## Task requirements:
How many lines in the data below have the string "screenshots"? Reply with the number alone.

---------- Records shown ----------

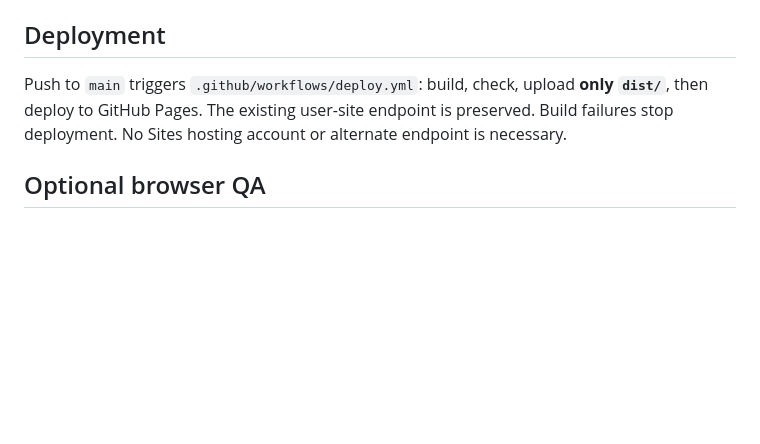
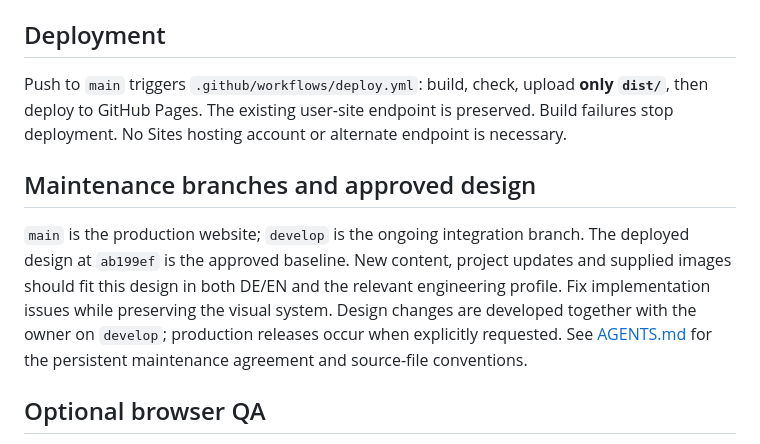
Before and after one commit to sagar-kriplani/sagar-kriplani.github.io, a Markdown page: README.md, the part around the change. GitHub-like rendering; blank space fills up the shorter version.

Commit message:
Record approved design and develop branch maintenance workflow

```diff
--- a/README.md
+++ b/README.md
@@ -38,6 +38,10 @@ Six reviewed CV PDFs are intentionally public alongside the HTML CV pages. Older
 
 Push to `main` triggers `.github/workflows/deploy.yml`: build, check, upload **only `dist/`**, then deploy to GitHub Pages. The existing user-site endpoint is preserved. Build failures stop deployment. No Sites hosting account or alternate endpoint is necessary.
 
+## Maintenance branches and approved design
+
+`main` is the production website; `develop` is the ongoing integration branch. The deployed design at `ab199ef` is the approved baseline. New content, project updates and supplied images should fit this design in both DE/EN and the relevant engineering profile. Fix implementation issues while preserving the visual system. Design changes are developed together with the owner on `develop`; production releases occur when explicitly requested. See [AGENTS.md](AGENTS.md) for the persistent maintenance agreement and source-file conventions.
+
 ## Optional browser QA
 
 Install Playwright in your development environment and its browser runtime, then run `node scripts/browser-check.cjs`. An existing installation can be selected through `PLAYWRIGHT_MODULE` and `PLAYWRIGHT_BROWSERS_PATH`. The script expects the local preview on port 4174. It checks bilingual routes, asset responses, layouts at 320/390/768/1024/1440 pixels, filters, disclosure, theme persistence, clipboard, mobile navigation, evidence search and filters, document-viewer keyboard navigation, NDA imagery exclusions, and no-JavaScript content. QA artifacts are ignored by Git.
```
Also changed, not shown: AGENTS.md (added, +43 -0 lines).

----------
---------- Records shown ----------

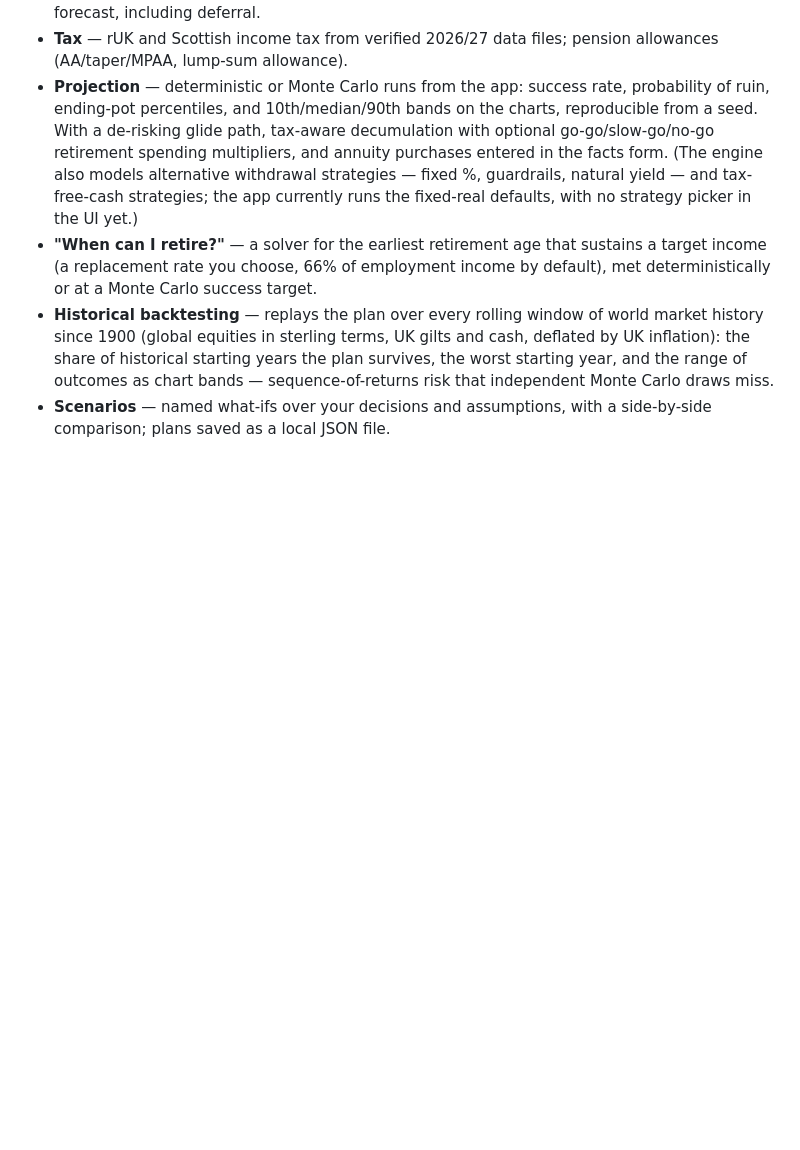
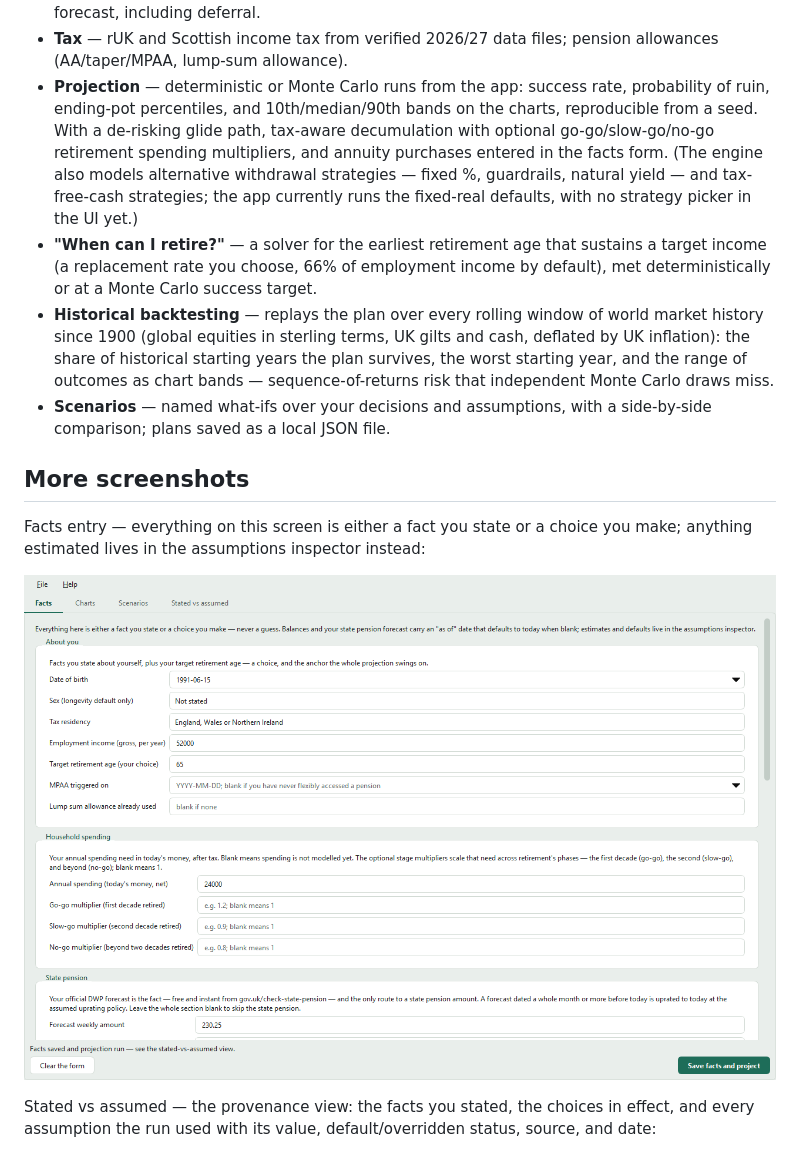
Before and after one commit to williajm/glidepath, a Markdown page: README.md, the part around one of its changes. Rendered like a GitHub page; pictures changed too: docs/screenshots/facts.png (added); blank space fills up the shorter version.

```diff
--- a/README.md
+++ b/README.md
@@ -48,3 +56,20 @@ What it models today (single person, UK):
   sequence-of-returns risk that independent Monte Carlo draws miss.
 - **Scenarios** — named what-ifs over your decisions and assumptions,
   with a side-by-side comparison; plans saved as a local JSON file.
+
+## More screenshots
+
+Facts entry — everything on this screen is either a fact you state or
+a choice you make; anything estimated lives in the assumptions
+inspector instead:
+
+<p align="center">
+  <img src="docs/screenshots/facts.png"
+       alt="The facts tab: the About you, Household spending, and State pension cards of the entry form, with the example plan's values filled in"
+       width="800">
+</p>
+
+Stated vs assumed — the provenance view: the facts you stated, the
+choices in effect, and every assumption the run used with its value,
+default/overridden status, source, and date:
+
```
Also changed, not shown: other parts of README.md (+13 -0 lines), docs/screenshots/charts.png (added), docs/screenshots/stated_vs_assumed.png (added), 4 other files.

----------
---------- Records shown ----------

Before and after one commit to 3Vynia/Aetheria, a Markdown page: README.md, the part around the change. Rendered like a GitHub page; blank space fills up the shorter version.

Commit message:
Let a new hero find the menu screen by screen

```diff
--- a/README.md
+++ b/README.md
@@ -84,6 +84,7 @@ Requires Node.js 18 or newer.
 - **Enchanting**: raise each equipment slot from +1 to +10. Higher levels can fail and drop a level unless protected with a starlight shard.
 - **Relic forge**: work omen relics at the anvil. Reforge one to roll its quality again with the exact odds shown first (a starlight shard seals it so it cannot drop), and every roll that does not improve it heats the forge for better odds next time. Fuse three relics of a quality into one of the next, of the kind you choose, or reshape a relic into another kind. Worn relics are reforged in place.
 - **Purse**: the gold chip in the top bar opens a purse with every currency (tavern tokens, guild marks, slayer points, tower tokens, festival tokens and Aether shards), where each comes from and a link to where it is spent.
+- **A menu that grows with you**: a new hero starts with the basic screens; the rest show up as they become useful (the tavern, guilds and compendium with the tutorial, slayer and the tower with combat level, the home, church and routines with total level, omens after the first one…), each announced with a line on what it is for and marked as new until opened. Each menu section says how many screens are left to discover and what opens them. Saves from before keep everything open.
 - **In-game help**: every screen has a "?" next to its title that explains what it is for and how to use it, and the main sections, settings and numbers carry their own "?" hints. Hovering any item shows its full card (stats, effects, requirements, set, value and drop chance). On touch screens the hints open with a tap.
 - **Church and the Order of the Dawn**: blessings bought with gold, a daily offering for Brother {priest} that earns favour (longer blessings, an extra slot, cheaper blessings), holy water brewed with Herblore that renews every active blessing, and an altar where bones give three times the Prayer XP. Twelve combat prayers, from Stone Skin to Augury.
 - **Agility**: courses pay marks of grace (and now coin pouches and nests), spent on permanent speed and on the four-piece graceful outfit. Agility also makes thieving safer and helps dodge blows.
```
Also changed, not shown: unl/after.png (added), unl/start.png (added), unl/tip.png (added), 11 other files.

----------

## Solution to the problem:
4